Anyway, I grabbed my box of paper, my scissors, my glue sticks and my sketch. I moved aside everything on the dining room table,  put down my full coffee carafe,  and started cutting and pasting away. My first glue stick was a gunky mess. If you use glue sticks a lot during  warm weather, I read that  you should keep a few in the fridge. You should also take the time to clear the table and put uncovered beverages elsewhere.  Of course I spilled the coffee.  But I tried to embrace the mistake, so I picked up the dripping collage, and hung it up to dry. Eager to accelerate the process,  I located the old craft dryer  I used to use to emboss cards. It hadn’t been used in quite awhile, so I thought the weird electrical smell and smoke  just meant it was waking up. Nope. It shorted and caught fire. At least I unplugged it before dousing it with water. Live and learn.

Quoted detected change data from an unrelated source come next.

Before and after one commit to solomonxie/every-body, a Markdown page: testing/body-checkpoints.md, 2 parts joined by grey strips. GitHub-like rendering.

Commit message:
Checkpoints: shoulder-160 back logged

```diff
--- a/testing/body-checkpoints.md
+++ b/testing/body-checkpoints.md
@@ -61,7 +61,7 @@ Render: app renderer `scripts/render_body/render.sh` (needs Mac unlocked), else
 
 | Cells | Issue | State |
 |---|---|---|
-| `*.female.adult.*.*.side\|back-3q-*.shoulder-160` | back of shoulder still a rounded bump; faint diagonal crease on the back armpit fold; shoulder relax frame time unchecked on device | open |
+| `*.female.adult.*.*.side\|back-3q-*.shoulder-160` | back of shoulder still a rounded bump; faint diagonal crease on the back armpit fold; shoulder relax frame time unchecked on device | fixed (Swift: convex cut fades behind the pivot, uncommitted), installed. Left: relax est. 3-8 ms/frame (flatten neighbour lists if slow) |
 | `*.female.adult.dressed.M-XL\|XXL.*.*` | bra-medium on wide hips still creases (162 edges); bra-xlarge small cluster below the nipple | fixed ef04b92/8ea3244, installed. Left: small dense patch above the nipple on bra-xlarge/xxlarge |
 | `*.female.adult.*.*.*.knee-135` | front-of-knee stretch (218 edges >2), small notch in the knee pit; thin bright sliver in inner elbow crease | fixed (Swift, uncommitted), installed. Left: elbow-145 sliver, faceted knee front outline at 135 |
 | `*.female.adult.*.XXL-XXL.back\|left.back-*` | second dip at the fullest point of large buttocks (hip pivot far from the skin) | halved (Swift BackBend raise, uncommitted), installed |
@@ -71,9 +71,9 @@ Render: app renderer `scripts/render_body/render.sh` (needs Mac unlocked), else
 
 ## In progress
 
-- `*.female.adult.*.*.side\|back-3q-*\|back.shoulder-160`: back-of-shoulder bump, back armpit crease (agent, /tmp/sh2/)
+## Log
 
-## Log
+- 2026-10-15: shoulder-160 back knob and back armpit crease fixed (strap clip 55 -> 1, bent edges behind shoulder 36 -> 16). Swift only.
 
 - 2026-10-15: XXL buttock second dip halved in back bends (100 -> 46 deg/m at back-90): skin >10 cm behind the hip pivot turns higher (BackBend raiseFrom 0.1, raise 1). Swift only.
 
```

I actually liked the effect of the coffee on the previously white background. I got back to cutting, measuring and layering down squares, rectangles and strips of paper. I was trying to creative perspective – something I am not particularly good at in drawing and painting. This was the first time trying it with paper, and it wasn’t easy. Nonetheless, I was having a good time. I even like the result, although it’s not quite finished. Fortunately, like the windows in my home, I can always return to it.

Collaging Post-Schwitters

Collaging Badger

After the Kurt Schwitters: Color and Collage exhibit at UC Berkeley Art Museum, Fall of 2011. Matt Gonzalez hosted a collage making session after commenting on a few of his favorite Schwitter pieces. This picture was taken by new collaging friend, Lupita Peimbert.

Here’s an article on the exhibit:  http://dailyserving.com/2011/08/kurt-schwitters-color-and-collage-at-the-berkeley-art-museum/

And on  the collage-making series:  http://events.sfgate.com/berkeley_ca/events/show/201670065-kurt-schwitters-make-art-with-matt-gonzalez